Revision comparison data
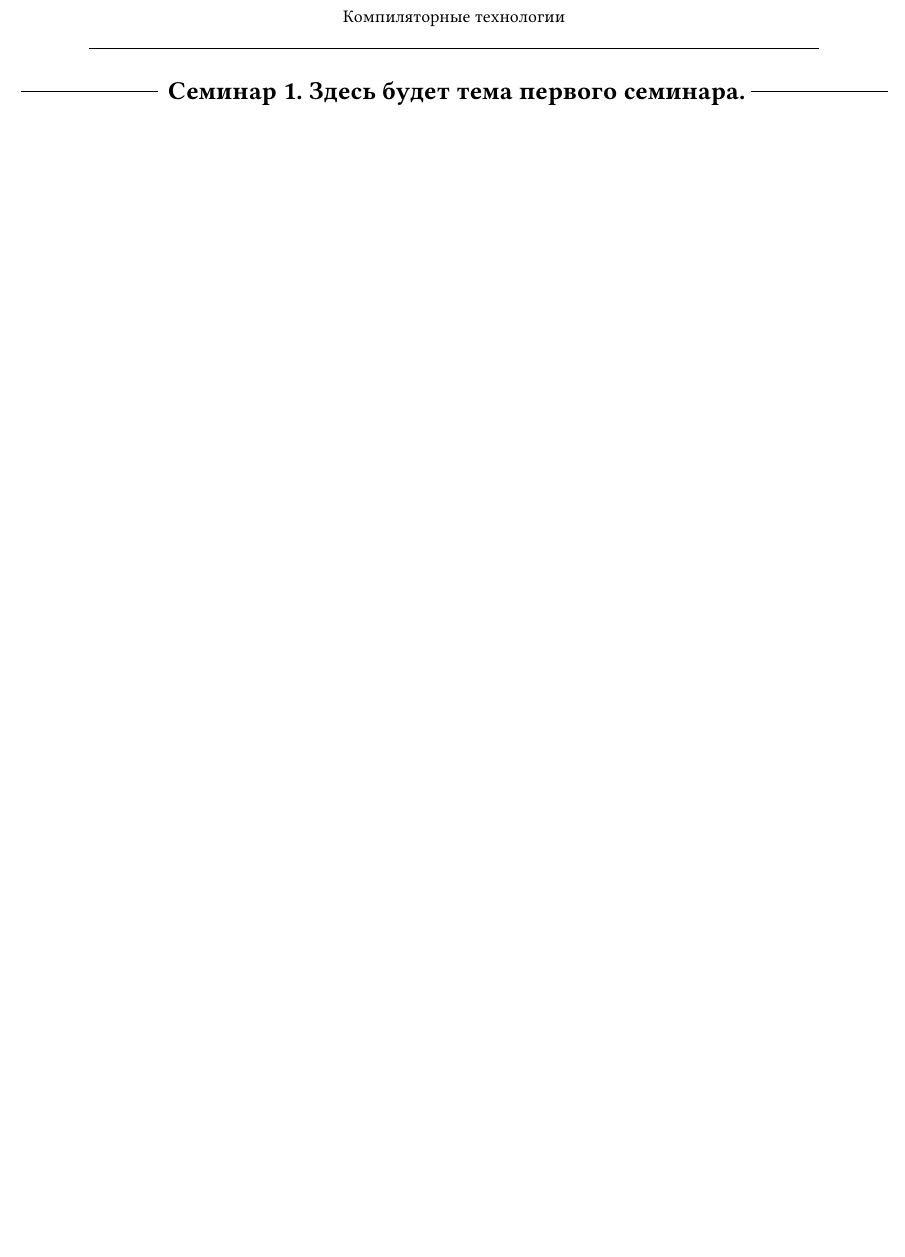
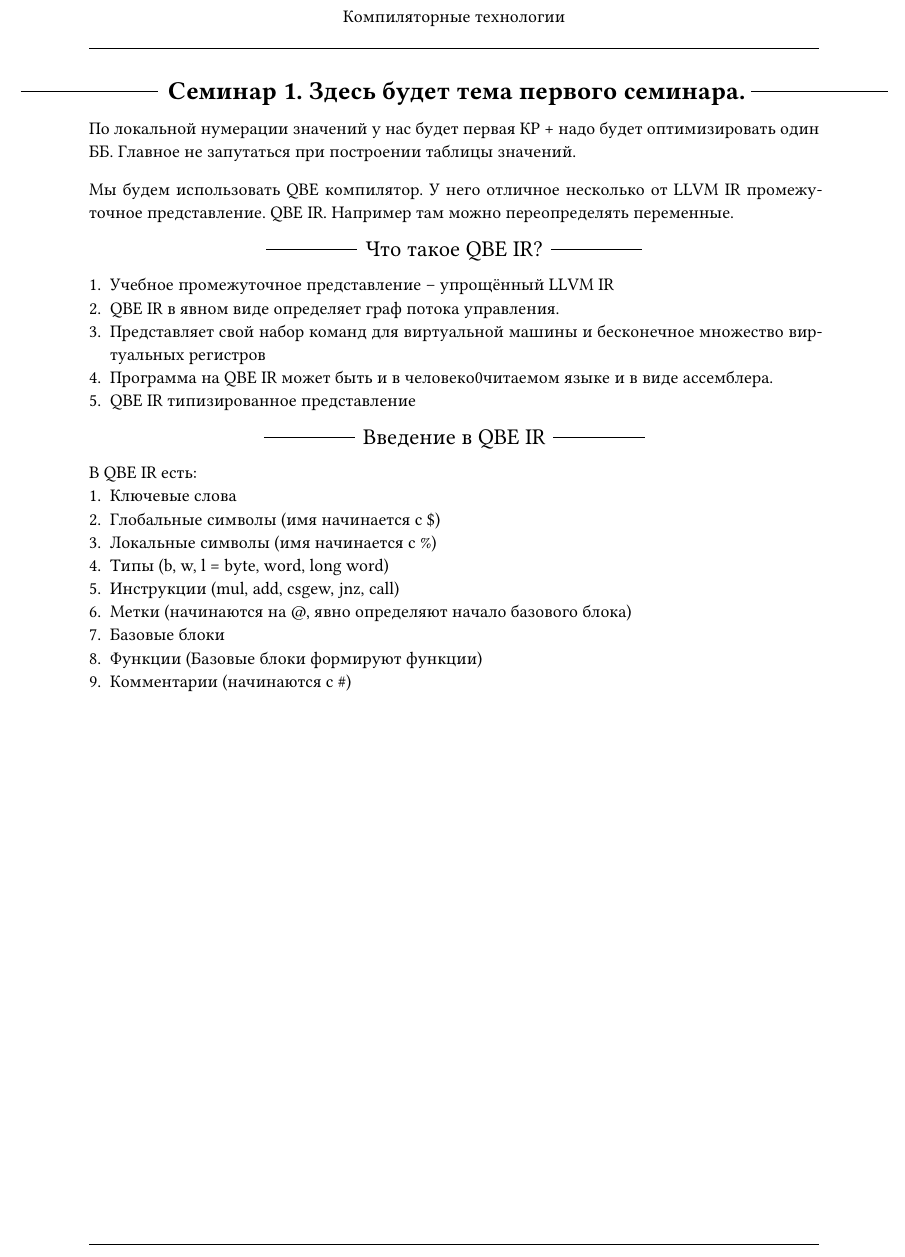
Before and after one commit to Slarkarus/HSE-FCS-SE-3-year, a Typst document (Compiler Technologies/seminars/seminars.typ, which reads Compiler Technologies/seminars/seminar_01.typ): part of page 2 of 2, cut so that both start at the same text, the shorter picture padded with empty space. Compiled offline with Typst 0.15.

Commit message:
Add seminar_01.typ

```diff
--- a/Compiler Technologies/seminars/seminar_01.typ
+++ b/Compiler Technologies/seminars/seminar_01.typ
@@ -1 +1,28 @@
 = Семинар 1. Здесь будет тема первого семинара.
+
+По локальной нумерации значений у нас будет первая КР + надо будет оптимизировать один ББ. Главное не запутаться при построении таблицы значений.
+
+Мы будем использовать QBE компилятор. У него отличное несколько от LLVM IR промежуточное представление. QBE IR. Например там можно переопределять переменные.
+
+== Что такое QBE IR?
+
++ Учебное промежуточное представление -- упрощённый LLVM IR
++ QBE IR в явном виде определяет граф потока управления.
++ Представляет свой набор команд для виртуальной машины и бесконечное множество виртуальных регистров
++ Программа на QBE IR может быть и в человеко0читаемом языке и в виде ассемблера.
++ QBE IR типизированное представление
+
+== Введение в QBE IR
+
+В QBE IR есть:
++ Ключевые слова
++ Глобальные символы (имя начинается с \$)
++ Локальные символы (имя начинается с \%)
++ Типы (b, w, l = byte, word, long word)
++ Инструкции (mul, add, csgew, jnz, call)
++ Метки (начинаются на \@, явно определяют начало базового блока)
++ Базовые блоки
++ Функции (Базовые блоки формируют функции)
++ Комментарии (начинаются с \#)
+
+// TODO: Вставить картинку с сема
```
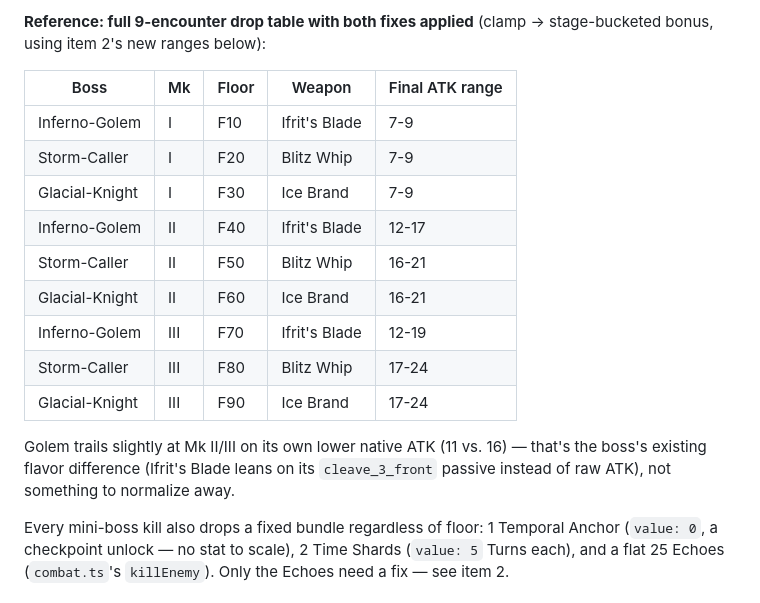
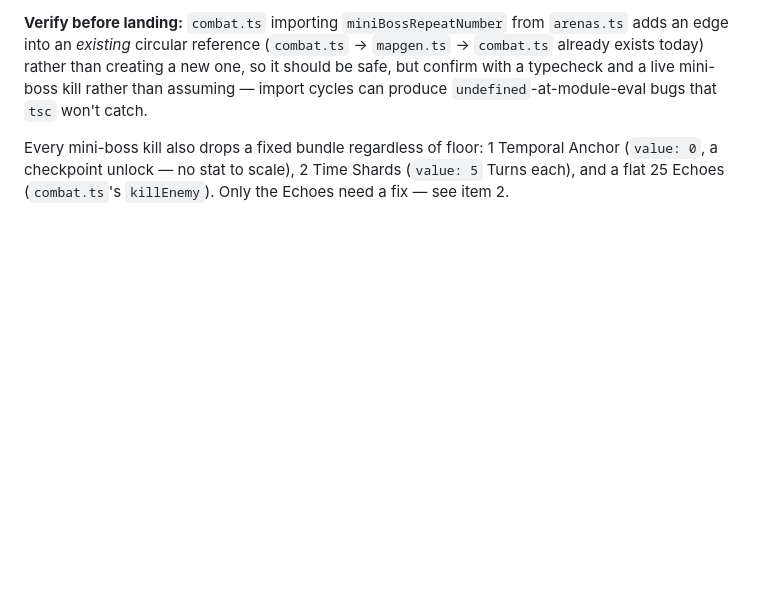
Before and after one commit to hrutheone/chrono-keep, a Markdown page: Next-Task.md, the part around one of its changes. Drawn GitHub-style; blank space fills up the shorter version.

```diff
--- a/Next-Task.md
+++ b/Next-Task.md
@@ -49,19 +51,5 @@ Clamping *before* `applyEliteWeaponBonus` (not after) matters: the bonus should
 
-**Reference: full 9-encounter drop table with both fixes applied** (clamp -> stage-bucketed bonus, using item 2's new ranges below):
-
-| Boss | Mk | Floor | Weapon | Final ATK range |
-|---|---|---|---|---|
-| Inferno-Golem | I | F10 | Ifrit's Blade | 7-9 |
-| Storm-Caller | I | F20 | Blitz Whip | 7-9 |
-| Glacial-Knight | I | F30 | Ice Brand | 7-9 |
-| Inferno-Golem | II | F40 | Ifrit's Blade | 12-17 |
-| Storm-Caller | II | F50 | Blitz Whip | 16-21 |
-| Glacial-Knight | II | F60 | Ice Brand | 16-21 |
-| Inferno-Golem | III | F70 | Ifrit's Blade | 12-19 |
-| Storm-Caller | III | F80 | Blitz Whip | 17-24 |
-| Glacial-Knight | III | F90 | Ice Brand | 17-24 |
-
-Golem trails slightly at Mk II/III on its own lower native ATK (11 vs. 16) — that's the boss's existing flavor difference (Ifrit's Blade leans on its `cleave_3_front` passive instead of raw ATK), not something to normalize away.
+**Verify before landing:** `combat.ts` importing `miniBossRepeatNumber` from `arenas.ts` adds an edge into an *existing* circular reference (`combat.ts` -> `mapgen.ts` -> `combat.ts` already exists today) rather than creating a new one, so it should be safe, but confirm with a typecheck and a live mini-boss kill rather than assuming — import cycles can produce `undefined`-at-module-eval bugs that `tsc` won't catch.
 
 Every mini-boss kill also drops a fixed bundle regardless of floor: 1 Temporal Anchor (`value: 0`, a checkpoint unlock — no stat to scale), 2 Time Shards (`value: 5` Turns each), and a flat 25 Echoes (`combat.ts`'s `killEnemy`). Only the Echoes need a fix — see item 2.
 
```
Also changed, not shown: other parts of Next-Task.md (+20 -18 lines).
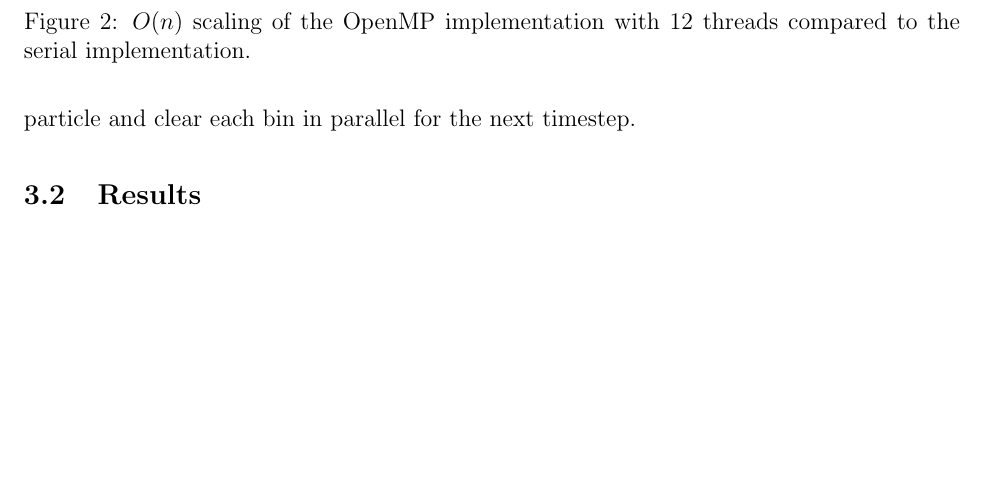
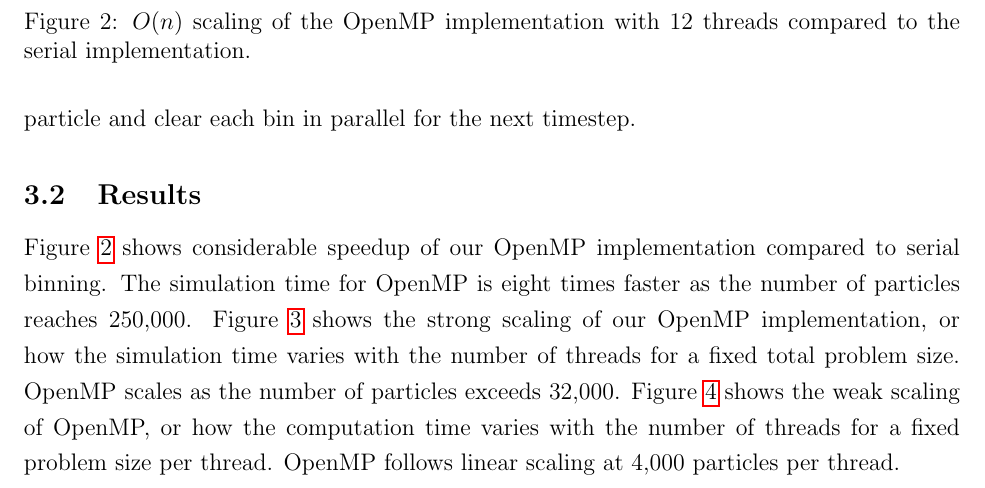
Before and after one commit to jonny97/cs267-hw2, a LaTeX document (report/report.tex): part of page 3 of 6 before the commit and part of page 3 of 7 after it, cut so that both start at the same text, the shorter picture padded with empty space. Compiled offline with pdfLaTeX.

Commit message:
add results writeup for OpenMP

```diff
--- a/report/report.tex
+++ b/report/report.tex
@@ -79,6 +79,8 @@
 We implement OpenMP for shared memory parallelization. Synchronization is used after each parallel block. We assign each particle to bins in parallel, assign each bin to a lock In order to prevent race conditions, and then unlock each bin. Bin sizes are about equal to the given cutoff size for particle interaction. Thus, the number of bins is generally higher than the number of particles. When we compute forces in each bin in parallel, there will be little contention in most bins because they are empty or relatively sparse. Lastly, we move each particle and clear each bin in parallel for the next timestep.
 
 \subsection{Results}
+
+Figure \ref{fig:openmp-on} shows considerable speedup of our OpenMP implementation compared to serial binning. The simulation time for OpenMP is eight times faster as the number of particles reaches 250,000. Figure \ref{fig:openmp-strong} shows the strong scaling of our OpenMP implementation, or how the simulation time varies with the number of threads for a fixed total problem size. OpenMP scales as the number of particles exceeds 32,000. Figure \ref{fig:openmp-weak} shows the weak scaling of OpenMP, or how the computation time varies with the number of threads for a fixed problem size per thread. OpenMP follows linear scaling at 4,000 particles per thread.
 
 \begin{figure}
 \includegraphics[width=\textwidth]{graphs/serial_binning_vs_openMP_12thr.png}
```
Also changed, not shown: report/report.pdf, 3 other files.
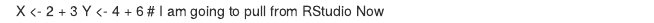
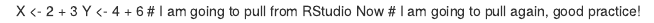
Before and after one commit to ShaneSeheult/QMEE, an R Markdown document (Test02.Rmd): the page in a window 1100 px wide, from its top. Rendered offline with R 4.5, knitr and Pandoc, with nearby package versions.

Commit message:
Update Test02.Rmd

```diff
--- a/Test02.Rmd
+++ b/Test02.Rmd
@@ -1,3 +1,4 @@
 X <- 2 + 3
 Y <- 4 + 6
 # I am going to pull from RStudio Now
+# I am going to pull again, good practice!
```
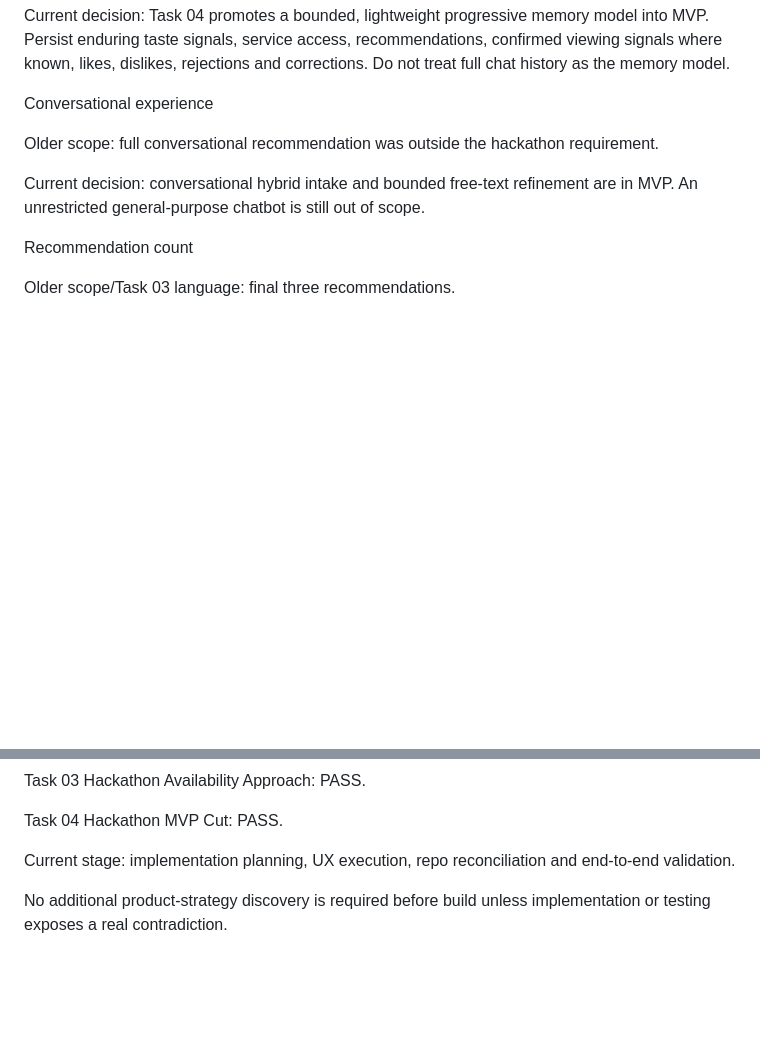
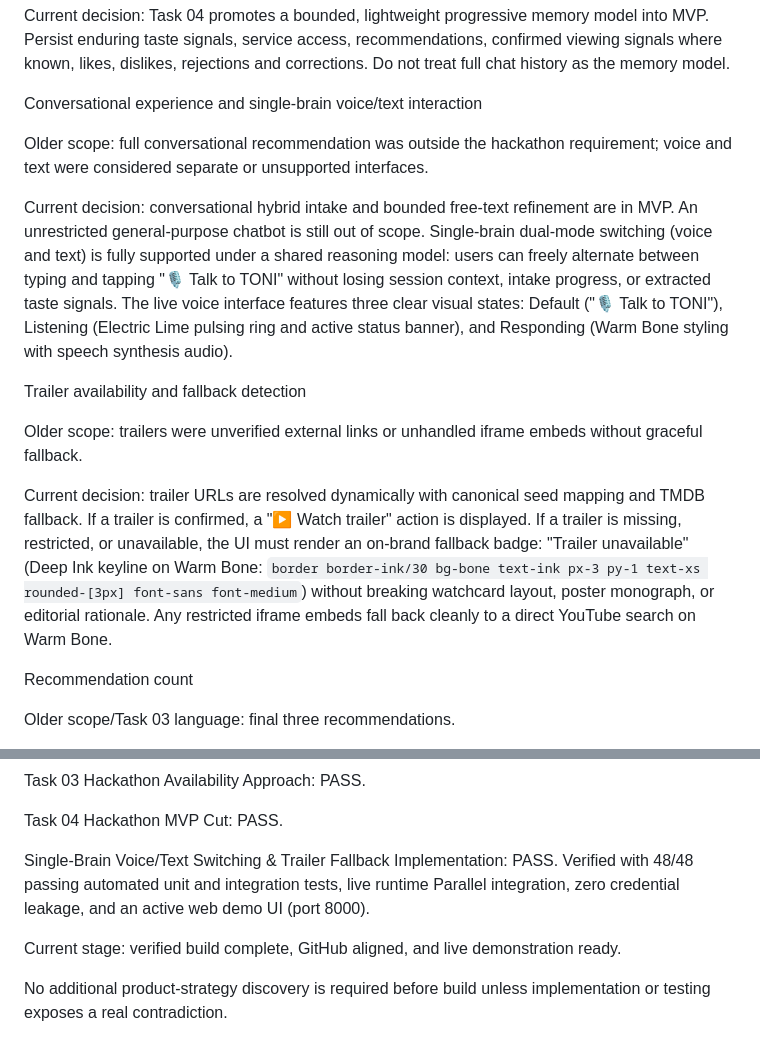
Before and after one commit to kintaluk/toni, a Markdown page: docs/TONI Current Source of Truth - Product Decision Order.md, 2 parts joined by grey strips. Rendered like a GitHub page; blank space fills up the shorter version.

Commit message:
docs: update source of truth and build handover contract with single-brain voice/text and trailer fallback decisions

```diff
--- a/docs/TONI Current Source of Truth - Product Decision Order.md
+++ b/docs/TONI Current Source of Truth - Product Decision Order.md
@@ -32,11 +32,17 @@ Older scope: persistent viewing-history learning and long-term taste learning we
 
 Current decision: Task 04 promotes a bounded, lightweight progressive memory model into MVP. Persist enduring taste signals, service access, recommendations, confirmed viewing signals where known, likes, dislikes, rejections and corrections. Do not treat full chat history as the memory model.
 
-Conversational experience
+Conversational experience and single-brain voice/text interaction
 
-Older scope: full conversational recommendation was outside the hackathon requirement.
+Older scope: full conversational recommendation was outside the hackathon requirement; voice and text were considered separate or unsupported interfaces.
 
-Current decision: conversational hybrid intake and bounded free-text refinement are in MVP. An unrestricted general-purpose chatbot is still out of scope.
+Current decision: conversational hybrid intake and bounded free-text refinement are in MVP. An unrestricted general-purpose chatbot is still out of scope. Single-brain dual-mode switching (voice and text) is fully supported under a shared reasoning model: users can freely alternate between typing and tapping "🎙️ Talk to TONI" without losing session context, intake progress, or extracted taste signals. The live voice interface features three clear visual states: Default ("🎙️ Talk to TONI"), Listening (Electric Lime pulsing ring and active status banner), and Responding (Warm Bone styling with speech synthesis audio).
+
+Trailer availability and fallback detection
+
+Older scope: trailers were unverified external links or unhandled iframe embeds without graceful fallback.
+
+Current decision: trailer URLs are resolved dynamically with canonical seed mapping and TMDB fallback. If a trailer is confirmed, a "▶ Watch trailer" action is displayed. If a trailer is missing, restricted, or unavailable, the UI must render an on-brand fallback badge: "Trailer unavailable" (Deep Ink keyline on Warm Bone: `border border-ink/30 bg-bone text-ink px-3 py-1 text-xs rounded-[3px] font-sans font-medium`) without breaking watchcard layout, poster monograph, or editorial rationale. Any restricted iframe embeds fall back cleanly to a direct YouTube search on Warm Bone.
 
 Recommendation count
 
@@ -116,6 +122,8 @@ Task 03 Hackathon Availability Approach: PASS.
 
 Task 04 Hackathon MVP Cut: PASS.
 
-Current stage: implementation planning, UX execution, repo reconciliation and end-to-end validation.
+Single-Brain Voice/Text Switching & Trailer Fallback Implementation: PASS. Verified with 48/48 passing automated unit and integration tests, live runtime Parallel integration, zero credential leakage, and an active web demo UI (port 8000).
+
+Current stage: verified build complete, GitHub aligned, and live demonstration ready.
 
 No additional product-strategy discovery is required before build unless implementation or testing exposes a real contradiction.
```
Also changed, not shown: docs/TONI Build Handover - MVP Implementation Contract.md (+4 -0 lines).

WORK TO BE COMPLETED:
Every line above that contains the word "Golem" should be reported.

ANSWER AREA:
-| Inferno-Golem | I | F10 | Ifrit's Blade | 7-9 |
-| Inferno-Golem | II | F40 | Ifrit's Blade | 12-17 |
-| Inferno-Golem | III | F70 | Ifrit's Blade | 12-19 |
-Golem trails slightly at Mk II/III on its own lower native ATK (11 vs. 16) — that's the boss's existing flavor difference (Ifrit's Blade leans on its `cleave_3_front` passive instead of raw ATK), not something to normalize away.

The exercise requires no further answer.